_WORK ORDER_
Below is a listing to copy exactly; no image goes into the copy.

::::

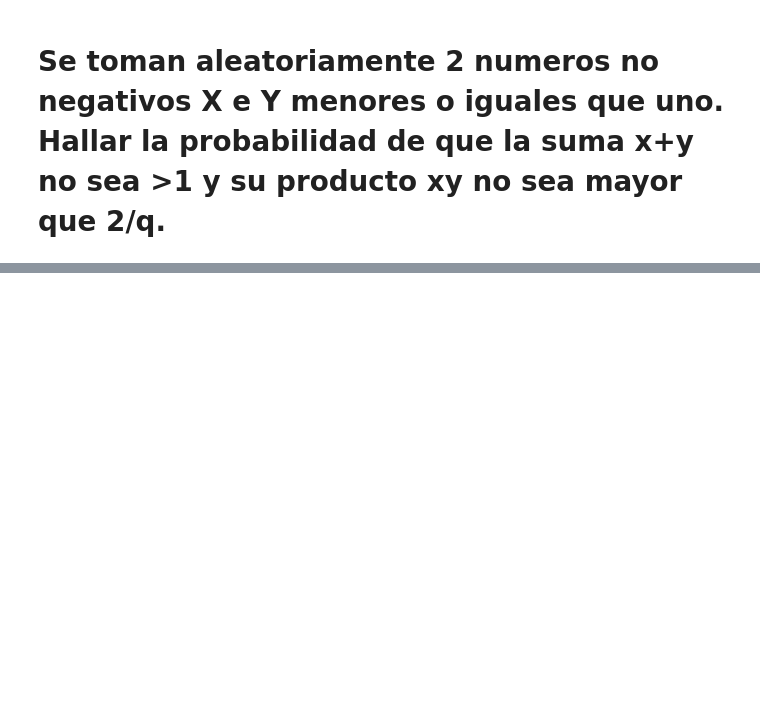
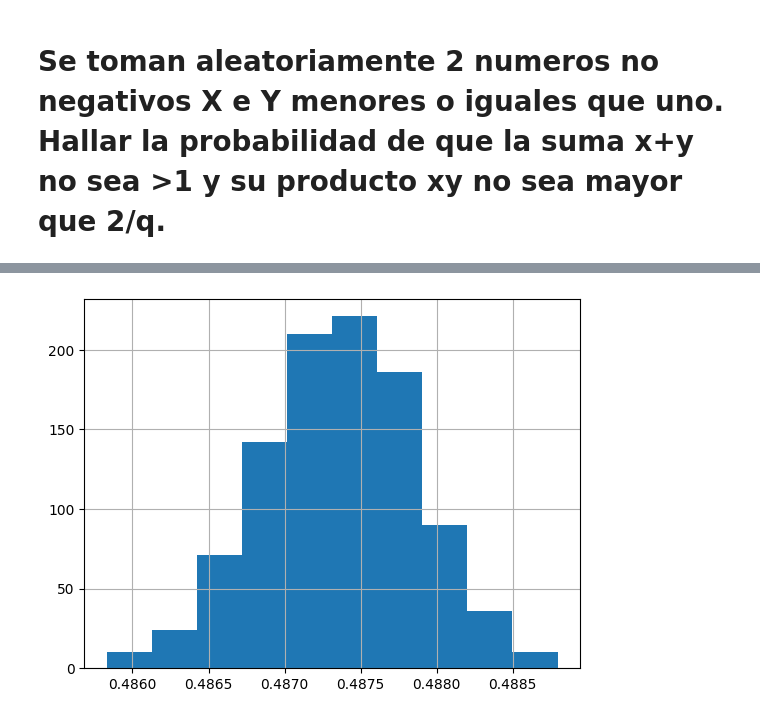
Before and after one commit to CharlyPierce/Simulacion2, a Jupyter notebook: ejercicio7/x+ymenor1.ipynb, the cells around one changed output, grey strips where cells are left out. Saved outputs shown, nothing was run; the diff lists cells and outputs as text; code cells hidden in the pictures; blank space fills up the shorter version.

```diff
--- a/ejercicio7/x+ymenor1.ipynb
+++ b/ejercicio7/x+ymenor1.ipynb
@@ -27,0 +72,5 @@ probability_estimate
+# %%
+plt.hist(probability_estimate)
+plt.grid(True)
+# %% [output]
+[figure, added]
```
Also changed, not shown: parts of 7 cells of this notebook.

::::

_FINAL ANSWER_
Before and after one commit to CharlyPierce/Simulacion2, a Jupyter notebook: ejercicio7/x+ymenor1.ipynb, the cells around one changed output, grey strips where cells are left out. Saved outputs shown, nothing was run; the diff lists cells and outputs as text; code cells hidden in the pictures; blank space fills up the shorter version.

```diff
--- a/ejercicio7/x+ymenor1.ipynb
+++ b/ejercicio7/x+ymenor1.ipynb
@@ -27,0 +72,5 @@ probability_estimate
+# %%
+plt.hist(probability_estimate)
+plt.grid(True)
+# %% [output]
+[figure, added]
```
Also changed, not shown: parts of 7 cells of this notebook.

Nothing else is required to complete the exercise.